Outlet: York Daily Record
Journalist: York Daily Record/York Sunday News staff
Rebecca LeFever, Rick Lee and Mike Argento of the York Daily Record/York Sunday News won a February DFMie for a project on teenagers sentence to life in prison. The Life, Imprisoned series was named February’s best for the Pennsylvania/New Jersey/West Virginia cluster.
Editor Jim McClure explained the project in his nomination:
It was big news when the Supreme Court ruled that it was unconstitutional to sentence a juvenile convicted of murder to life in prison without parole. But no one knew how what that ruling would mean — if anything — to people already serving that sentence. We wanted to find out what they were thinking. We made a list of York County’s juvenile lifers and wrote to them in prison. A few wrote back and said they’d be willing to talk. Reporters started setting up interviews — the classic super-slo-mo process of dealing with state prison, visitors’ lists and so on. Eventually we got our time with four men who’d been jailed since they were boys. In our series “Life, imprisoned,” the men revealed who they are now, and what they thought about who they were then. We set up the series around the question: Will some of them get a second chance? But our treatment portrayed them as human beings — not as causes to rally around, or outcasts to be condemned.
Judges praised the project:
This project is what great journalism should be: easy to read, difficult to take and impossible to put down. It takes up where a lot of other organizations’ work probably ended, putting a startlingly human face on a thorny public policy issue and compelling the reader to think about the topic in new ways. The reporting doubtlessly involved single-minded perseverance, as dealing with any prison system usually does. The writing is crisp, even terse, as the material demands.

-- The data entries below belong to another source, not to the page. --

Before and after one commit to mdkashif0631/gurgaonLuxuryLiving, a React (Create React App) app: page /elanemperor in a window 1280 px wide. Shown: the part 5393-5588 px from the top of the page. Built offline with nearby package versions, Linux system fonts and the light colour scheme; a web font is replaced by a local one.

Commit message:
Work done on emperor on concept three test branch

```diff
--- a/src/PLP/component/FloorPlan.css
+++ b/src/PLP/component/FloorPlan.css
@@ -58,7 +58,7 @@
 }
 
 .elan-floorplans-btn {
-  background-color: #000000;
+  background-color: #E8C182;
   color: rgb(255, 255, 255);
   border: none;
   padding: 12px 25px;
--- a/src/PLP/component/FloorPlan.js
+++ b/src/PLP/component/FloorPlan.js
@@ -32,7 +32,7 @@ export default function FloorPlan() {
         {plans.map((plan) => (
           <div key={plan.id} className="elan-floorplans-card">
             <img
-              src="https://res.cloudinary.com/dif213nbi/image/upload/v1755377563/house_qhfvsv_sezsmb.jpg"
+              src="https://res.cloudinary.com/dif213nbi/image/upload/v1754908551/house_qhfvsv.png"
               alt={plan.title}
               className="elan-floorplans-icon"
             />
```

The work by the York staff was exemplary and represented Journalism with a capital J. The series did a wonderful job of breaking down a complex Supreme Court ruling into evocative elements that connected with readers. While the stories center on a common theme, each stands on its own as compelling and well-written. Based on comments posted by readers, the series spurred debates about the justice system and conversations about the choices made in life. The work obviously requiring dogged determination locate the inmates and arrange the interviews, and the reporters should be commended for their persistence.
Teen lifers is the type of enterprise journalism every reporter wants to do. It tells the story of an under-served and often voiceless community while doing a public service and discussing an important issue that otherwise may have gone unnoticed. It was a reporting trifecta. A story like this is difficult to write and approach for a reporter. As outlined in their entry, the reporters didn’t treat these prisoners as victims, tragic heroes, or candidates for redemption. Instead, they were portrayed exactly as they are: People who committed severe crimes who are suddenly faced with the idea and the dream of freedom. The reporters’ deft ability to tell these stories while remaining objective allows the reader to subtly ponder – without being directly told or consumed with the topic – one of the eternal questions of the justice system: Is justice best served as punishment, rehabilitation or both? Digitally, the story was presented simply – if not overly so – with the stories and an artist’s portrayal as art. It would have been nice, if available, if there any old stories or documents related to the prisoner’s original crimes.
We’ve started awarding DFMies as staff prizes (a party for the newsroom) when more than two staff members are involved. But the York editors asked to make this an award for the three reporters and split the prize money among them, so we are doing that.
Other finalists in the Pennsylvania/New Jersey/West Virginia cluster were Black History Month projects by Ryan Blackwell and Sonya Paclob of the Public Opinion in Chambersburg, Pa., and Amy Stansbury of the Evening Sun in Hanover, Pa.